Wired News: Spam-Busters Report Good News
DUBLIN — They’re the scourge of the electronic age — the modern-day equivalent of the 19th century snake-oil salesmen hawking their miracle cures, love potions and get-rich-quick schemes. Like the rain in Ireland, there seems no escape from the tide of spam, or junk e-mail flooding the Internet.
But operating from the backstreets of the Irish capital, a small team of spam-fighters says it’s winning the battle against unsolicited e-mail that costs big business billions of dollars a year.
During the European day, employees at spam-filtering company Brightmail are engaged in a war of attrition against the propagators of unwanted e-mail all over the world before passing the baton to colleagues in San Francisco.
Spam-filtering companies like Brightmail have their work cut out — figures show the amount of junk e-mail surpassed legitimate e-mail for the first time ever last year.
And, police say, organized crime gangs are using spam to defraud online banking customers and distribute computer viruses capable of taking over an unsuspecting computer user’s machine.
To this end, they were given a recent boost by news that four of the biggest U.S. e-mail providers had sued hundreds of online marketers under a new federal law that bans the worst kinds of spam e-mail. And, the legal clampdown will intensify in Europe in the coming months, industry officials say.
“A year ago people were scared that e-mail was going to stop being useful because the amount of spam was increasing so quickly but now it’s starting to come under control,” said Ken Schneider, Brightmail’s chief technology officer.
Brightmail filters 80 billion e-mails a month, blocks two billion spams a day and looks after 300 million e-mail boxes the world over.
Since setting up in 1998, it has filtered spam for some of the world’s most prominent service providers, ranging from telecoms giant AT&T, EarthLink and Microsoft’s MSN in the U.S. to BT Openworld and Demon Internet in Britain.
The Dublin office has been up and running for two years, with Brightmail taking advantage of the relatively low-cost base and highly-skilled workforce on offer in Ireland.
Part of the problem is deciding what does and doesn’t constitute spam, which Brightmail estimates makes up around 60 percent of all Internet e-mail.
“We all receive unsolicited messages on a daily basis from our boss asking us to do something,” said Schneider. “You might consider it unwanted e-mail but it’s not generally thought of as spam.”

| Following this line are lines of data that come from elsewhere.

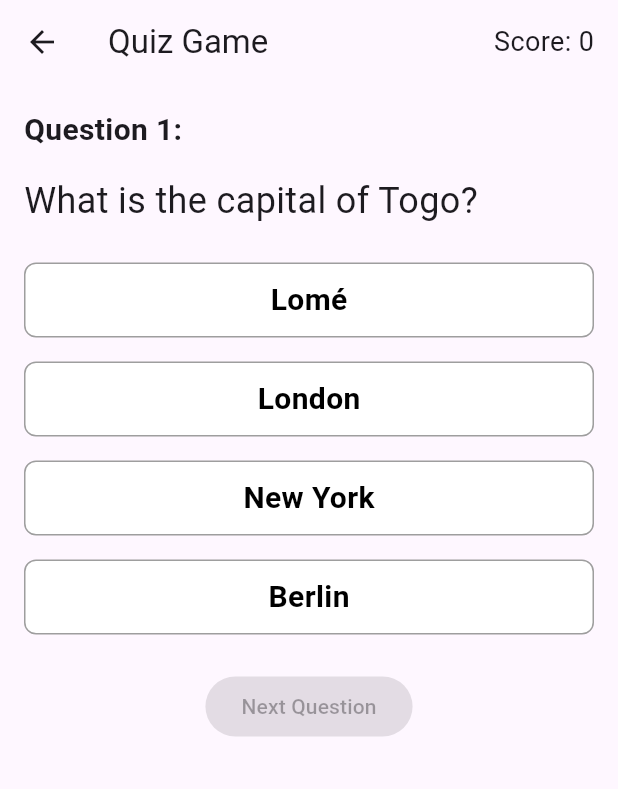
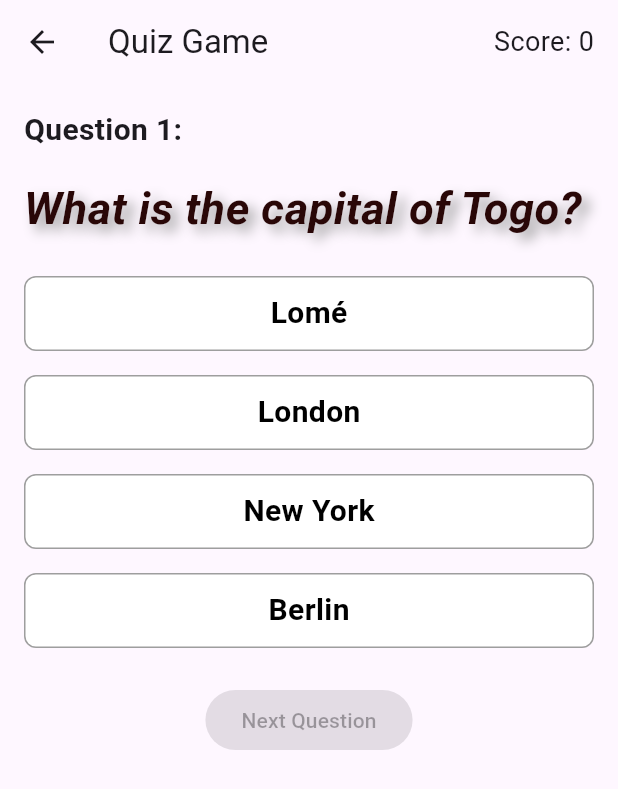
Before and after one commit to Hikuluno/Projet_ProgM, a Flutter app: the QuizPage screen opened by its route, on a phone screen of 412 x 824 dp. Shown: the top 789 px of the screen. Run offline on Flutter 3.47's test engine with Material 2 defaults, Android fonts, the phone set to English and light mode, and no system bars; missing offline and left inert: filesystem_picker, flutter_p2p_connection; Roboto replaces fonts that are missing (Montserrat).

Commit message:
add const everywhere

```diff
--- a/lib/screens/quiz_question.dart
+++ b/lib/screens/quiz_question.dart
@@ -3,7 +3,10 @@ import 'dart:convert';
 import 'package:flutter/services.dart' show rootBundle;
 
 class QuizPage extends StatefulWidget {
+  const QuizPage({super.key});
+
   @override
+  // ignore: library_private_types_in_public_api
   _QuizPageState createState() => _QuizPageState();
 }
 
@@ -64,7 +67,7 @@ class _QuizPageState extends State<QuizPage> {
     if (_quizData.isEmpty) {
       return Scaffold(
         appBar: AppBar(
-          title: Text('Quiz Game'),
+          title: const Text('Quiz Game'),
           actions: [
             Padding(
               padding: const EdgeInsets.only(right: 16.0),
@@ -77,14 +80,14 @@ class _QuizPageState extends State<QuizPage> {
             ),
           ],
         ),
-        body: Center(
+        body: const Center(
           child: CircularProgressIndicator(),
         ),
       );
     } else if (_currentQuestionIndex > _quizData.length - 1) {
       return Scaffold(
         appBar: AppBar(
-          title: Text('Quiz Game'),
+          title: const Text('Quiz Game'),
           actions: [
             Padding(
               padding: const EdgeInsets.only(right: 16.0),
@@ -99,8 +102,8 @@ class _QuizPageState extends State<QuizPage> {
         ),
         body: Center(
             child: Text(
-          _score == 2 ? "You are a genius!" : "You are a noob!",
-          style: TextStyle(
+          _score >= 2 ? "You are a genius!" : "You are a noob!",
+          style: const TextStyle(
             fontSize: 24.0,
           ),
         )),
@@ -111,7 +114,7 @@ class _QuizPageState extends State<QuizPage> {
       final options = currentQuestion['options'] as List<dynamic>;
       return Scaffold(
         appBar: AppBar(
-          title: Text('Quiz Game'),
+          title: const Text('Quiz Game'),
           actions: [
             Padding(
               padding: const EdgeInsets.only(right: 16.0),
@@ -127,31 +130,43 @@ class _QuizPageState extends State<QuizPage> {
         body: Column(
           crossAxisAlignment: CrossAxisAlignment.start,
           children: [
-            SizedBox(height: 16.0),
+            const SizedBox(height: 16.0),
             Padding(
-              padding: EdgeInsets.symmetric(horizontal: 16.0),
+              padding: const EdgeInsets.symmetric(horizontal: 16.0),
               child: Text(
                 'Question ${_currentQuestionIndex + 1}:',
-                style: TextStyle(
+                style: const TextStyle(
                   fontSize: 20.0,
                   fontWeight: FontWeight.bold,
                 ),
               ),
             ),
-            SizedBox(height: 16.0),
+            const SizedBox(height: 16.0),
             Padding(
-              padding: EdgeInsets.symmetric(horizontal: 16.0),
+              padding: const EdgeInsets.symmetric(horizontal: 16.0),
               child: Text(
                 questionText,
-                style: TextStyle(
-                  fontSize: 24.0,
+                textAlign: TextAlign.center,
+                style: const TextStyle(
+                  fontFamily: 'Montserrat',
+                  fontSize: 30.0,
+                  color: Color.fromARGB(255, 41, 7, 7),
+                  fontWeight: FontWeight.bold,
+                  fontStyle: FontStyle.italic,
+                  shadows: [
+                    Shadow(
+                      blurRadius: 10.0,
+                      color: Colors.grey,
+                      offset: Offset(5.0, 5.0),
+                    ),
+                  ],
                 ),
               ),
             ),
-            SizedBox(height: 16.0),
+            const SizedBox(height: 16.0),
             ListView.builder(
               shrinkWrap: true,
-              physics: NeverScrollableScrollPhysics(),
+              physics: const NeverScrollableScrollPhysics(),
               itemCount: options.length,
               itemBuilder: (BuildContext context, int index) {
                 return Padding(
@@ -197,11 +212,11 @@ class _QuizPageState extends State<QuizPage> {
                 );
               },
             ),
-            SizedBox(height: 16.0),
+            const SizedBox(height: 16.0),
             Center(
               child: ElevatedButton(
                 onPressed: _selectedOptionIndex == null ? null : _nextQuestion,
-                child: Text('Next Question'),
+                child: const Text('Next Question'),
               ),
             ),
           ],
```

The problem comes with unsolicited e-mail that is sent in bulk to random addresses with varying subject lines to disguise their true intent.
Brightmail has two million decoy e-mail accounts in existence that attract unsuspecting spam e-mail and forward it to Dublin for analysis.
Rules are then written about how to block particular types of spam and are sent out to Brightmail’s customers to halt spam attacks in their tracks.
“We prioritize our attacks and go after the biggest first,” said Schneider.
He estimated the number of spammers around the world to number under a thousand with many buying CDs containing millions of e-mail addresses they use to ply their trade.
“You find some people who deny it’s spam and tell you they bought the e-mail addresses and you have to explain to them that the recipients never agreed to receive it,” Schneider added.